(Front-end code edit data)
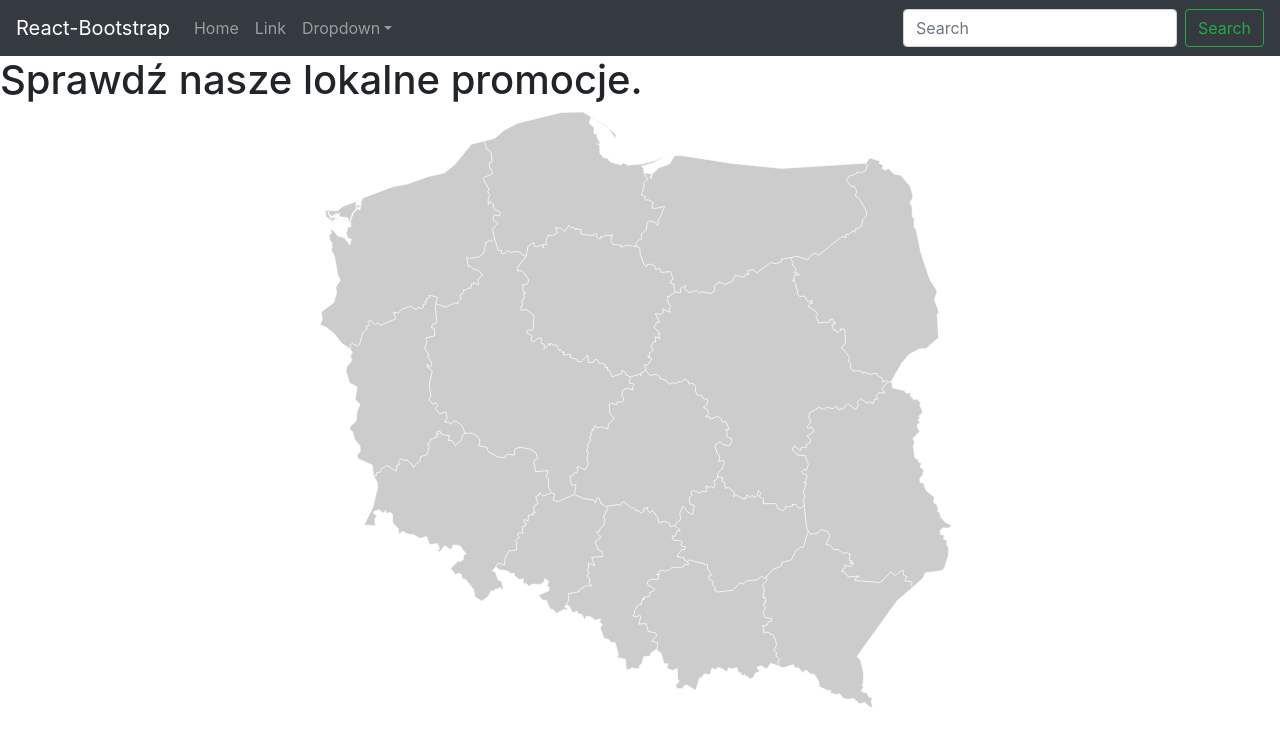
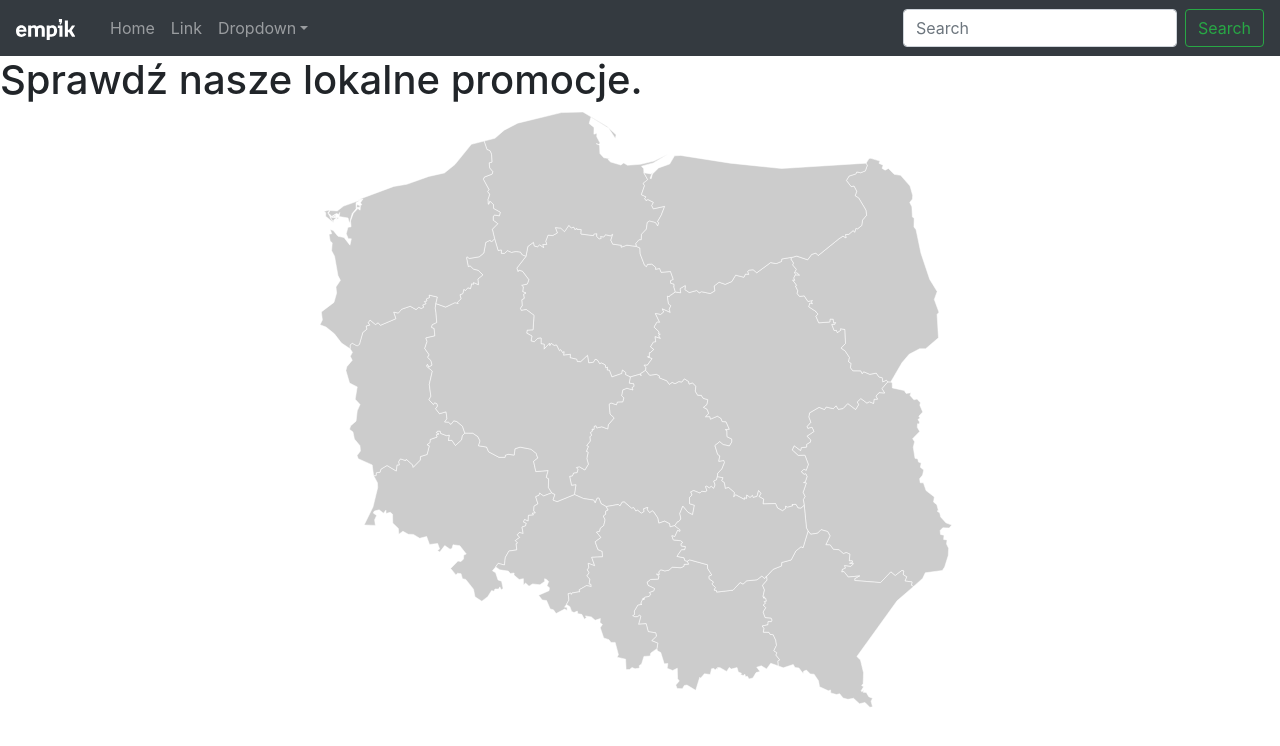
Before and after one commit to DawidGaleziewski/empik-map, a React (Create React App) app: page / in a window 1280 px wide. Shown: the top 746 px of the page. Built offline with nearby package versions, Linux system fonts and the light colour scheme; no server answers.

Commit message:
update: finished basic app functionality

```diff
--- a/src/Components/CarouselMain.js
+++ b/src/Components/CarouselMain.js
@@ -1,4 +1,4 @@
-import React, { Fragment, useState } from 'react';
+import React, { Fragment } from 'react';
 import { Carousel } from 'react-bootstrap';
 
 const CarouselMain = ({
--- /dev/null
+++ b/src/Components/NavMain.css
@@ -0,0 +1,8 @@
+.inline-svg {
+  margin: 0 auto;
+  fill: #fff;
+  width: 100%;
+  height: auto;
+  max-height: 25px;
+  max-width: 85%;
+}
--- a/src/Components/NavMain.js
+++ b/src/Components/NavMain.js
@@ -7,12 +7,16 @@ import {
   FormControl,
   Button
 } from 'react-bootstrap';
+import './NavMain.css';
+import { ReactComponent as EmpikLogo } from '../assets/empik-logo.svg';
 
 const NavMain = () => {
   return (
     <Navbar bg="dark" variant="dark" expand="lg">
-      <Navbar.Brand href="#home">React-Bootstrap</Navbar.Brand>
       <Navbar.Toggle aria-controls="basic-navbar-nav" />
+      <Navbar.Brand href="#home">
+        <EmpikLogo />
+      </Navbar.Brand>
       <Navbar.Collapse id="basic-navbar-nav">
         <Nav className="mr-auto">
           <Nav.Link href="#home">Home</Nav.Link>
--- a/src/Container.js
+++ b/src/Container.js
@@ -19,11 +19,10 @@ const Container = () => {
     } = event;
 
     if (id.match(/^(PL-)/)) {
+      document.getElementById(id).classList.toggle('land-toggled');
       classList.toggle('land-toggled');
       setRegionState(id);
       setCarouselIndexState(0);
-      console.log(id);
-      console.log(regionState);
     }
   };
   const [merchandiseState, setMerchandiseState] = useState([]);
@@ -37,7 +36,9 @@ const Container = () => {
 
   return (
     <Fragment>
-      <NavMain />
+      <header>
+        <NavMain />
+      </header>
       <h1>Sprawdź nasze lokalne promocje.</h1>
       <Map onClick={onClickHandler} />
       {regionState ? (
```
Also changed, not shown: src/assets/empik-logo.svg (added).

> **What is expected**: Each entry should appear again exactly as written, pictures excluded.

> **Solution to the exercise**:
Before and after one commit to DawidGaleziewski/empik-map, a React (Create React App) app: page / in a window 1280 px wide. Shown: the top 746 px of the page. Built offline with nearby package versions, Linux system fonts and the light colour scheme; no server answers.

Commit message:
update: finished basic app functionality

```diff
--- a/src/Components/CarouselMain.js
+++ b/src/Components/CarouselMain.js
@@ -1,4 +1,4 @@
-import React, { Fragment, useState } from 'react';
+import React, { Fragment } from 'react';
 import { Carousel } from 'react-bootstrap';
 
 const CarouselMain = ({
--- /dev/null
+++ b/src/Components/NavMain.css
@@ -0,0 +1,8 @@
+.inline-svg {
+  margin: 0 auto;
+  fill: #fff;
+  width: 100%;
+  height: auto;
+  max-height: 25px;
+  max-width: 85%;
+}
--- a/src/Components/NavMain.js
+++ b/src/Components/NavMain.js
@@ -7,12 +7,16 @@ import {
   FormControl,
   Button
 } from 'react-bootstrap';
+import './NavMain.css';
+import { ReactComponent as EmpikLogo } from '../assets/empik-logo.svg';
 
 const NavMain = () => {
   return (
     <Navbar bg="dark" variant="dark" expand="lg">
-      <Navbar.Brand href="#home">React-Bootstrap</Navbar.Brand>
       <Navbar.Toggle aria-controls="basic-navbar-nav" />
+      <Navbar.Brand href="#home">
+        <EmpikLogo />
+      </Navbar.Brand>
       <Navbar.Collapse id="basic-navbar-nav">
         <Nav className="mr-auto">
           <Nav.Link href="#home">Home</Nav.Link>
--- a/src/Container.js
+++ b/src/Container.js
@@ -19,11 +19,10 @@ const Container = () => {
     } = event;
 
     if (id.match(/^(PL-)/)) {
+      document.getElementById(id).classList.toggle('land-toggled');
       classList.toggle('land-toggled');
       setRegionState(id);
       setCarouselIndexState(0);
-      console.log(id);
-      console.log(regionState);
     }
   };
   const [merchandiseState, setMerchandiseState] = useState([]);
@@ -37,7 +36,9 @@ const Container = () => {
 
   return (
     <Fragment>
-      <NavMain />
+      <header>
+        <NavMain />
+      </header>
       <h1>Sprawdź nasze lokalne promocje.</h1>
       <Map onClick={onClickHandler} />
       {regionState ? (
```
Also changed, not shown: src/assets/empik-logo.svg (added).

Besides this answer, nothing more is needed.